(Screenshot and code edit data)
============

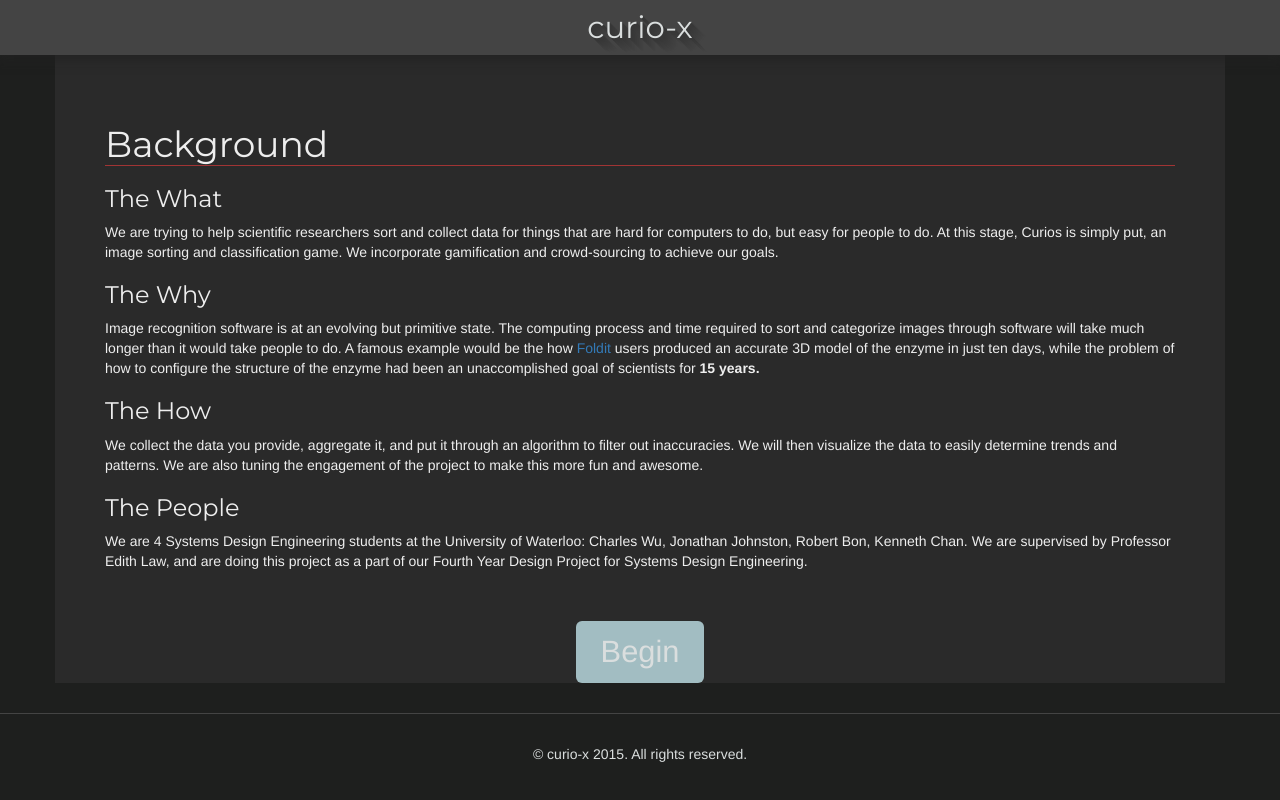
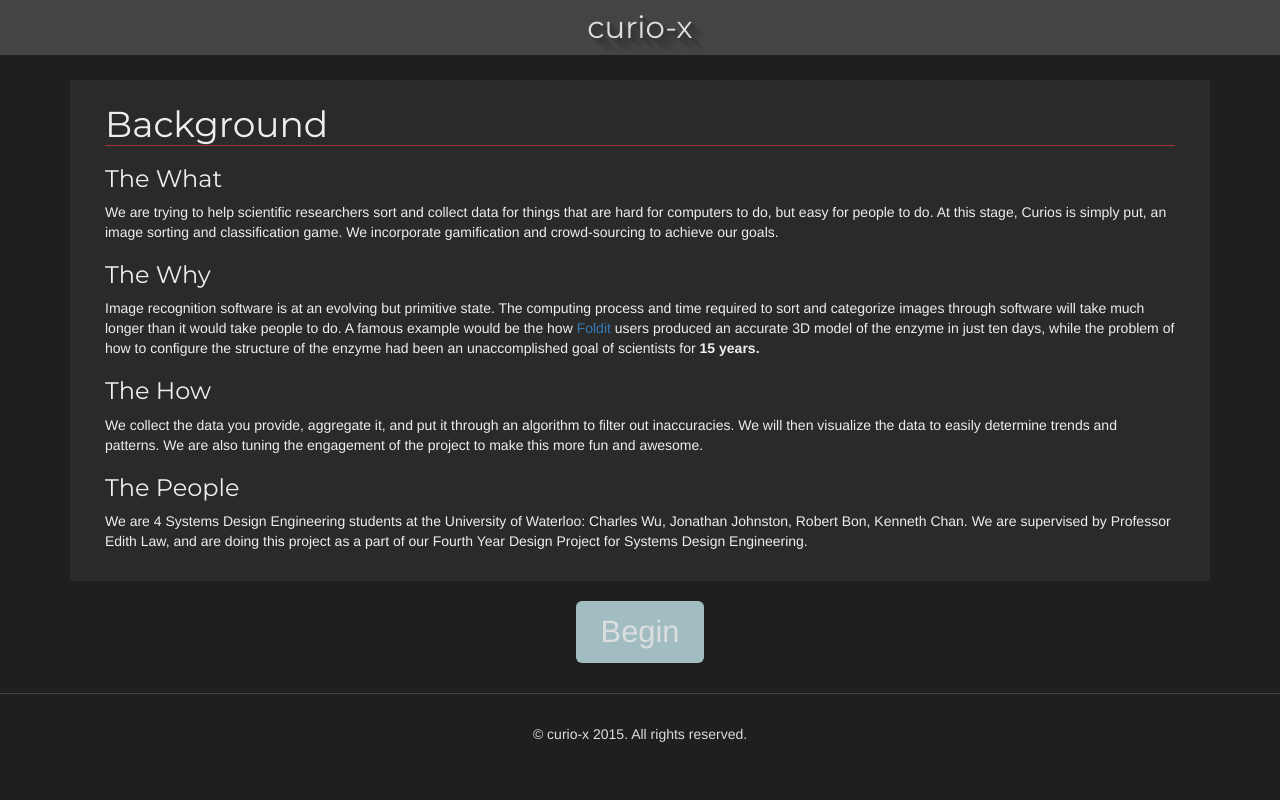
Before and after one commit to mrchaarlie/Curio-X, a Django app: template templates/index.html in a window 1280 px wide. Run offline with Django 3.2, Linux system fonts and the light colour scheme; the template is opened without the code that fills it, so the values that code supplies are empty; some libraries are stand-ins or nearby versions.

Commit message:
index formatting

```diff
--- a/static/css/style.css
+++ b/static/css/style.css
@@ -132,11 +132,13 @@ button:hover{
 	font-size: 2.2em;
 	line-height: 1.5;
 	border-radius: 6px;
+	margin-top: 20px;
 }
 
-.container{background: #2a2a2a;}
+.container{}
 .intro {
-	padding: 40px 35px 20px;
+	background: #2a2a2a;
+	padding: 20px 35px;
 	color: #eee;
 }
 
--- a/templates/index.html
+++ b/templates/index.html
@@ -63,12 +63,11 @@
 
 				<h3>The People</h3>
 				<p>We are 4 Systems Design Engineering students at the University of Waterloo: Charles Wu, Jonathan Johnston, Robert Bon, Kenneth Chan. We are supervised by Professor Edith Law, and are doing this project as a part of our Fourth Year Design Project for Systems Design Engineering.</p>
-				<br />
 			</div>
 
+		</div>
 
-			<div class="text-center"><button type="button" class="begin-button"> Begin </span> <paper-ripple fit></paper-ripple></button></div>
-		</div>
+		<div class="text-center"><button type="button" class="begin-button"> Begin </span> <paper-ripple fit></paper-ripple></button></div>
 
 		<div class="footer">
 			<ul class="copyright text-center">
```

============

A verbatim copy of the data, pictures removed, is the expected result.

Before and after one commit to mrchaarlie/Curio-X, a Django app: template templates/index.html in a window 1280 px wide. Run offline with Django 3.2, Linux system fonts and the light colour scheme; the template is opened without the code that fills it, so the values that code supplies are empty; some libraries are stand-ins or nearby versions.

Commit message:
index formatting

```diff
--- a/static/css/style.css
+++ b/static/css/style.css
@@ -132,11 +132,13 @@ button:hover{
 	font-size: 2.2em;
 	line-height: 1.5;
 	border-radius: 6px;
+	margin-top: 20px;
 }
 
-.container{background: #2a2a2a;}
+.container{}
 .intro {
-	padding: 40px 35px 20px;
+	background: #2a2a2a;
+	padding: 20px 35px;
 	color: #eee;
 }
 
--- a/templates/index.html
+++ b/templates/index.html
@@ -63,12 +63,11 @@
 
 				<h3>The People</h3>
 				<p>We are 4 Systems Design Engineering students at the University of Waterloo: Charles Wu, Jonathan Johnston, Robert Bon, Kenneth Chan. We are supervised by Professor Edith Law, and are doing this project as a part of our Fourth Year Design Project for Systems Design Engineering.</p>
-				<br />
 			</div>
 
+		</div>
 
-			<div class="text-center"><button type="button" class="begin-button"> Begin </span> <paper-ripple fit></paper-ripple></button></div>
-		</div>
+		<div class="text-center"><button type="button" class="begin-button"> Begin </span> <paper-ripple fit></paper-ripple></button></div>
 
 		<div class="footer">
 			<ul class="copyright text-center">
```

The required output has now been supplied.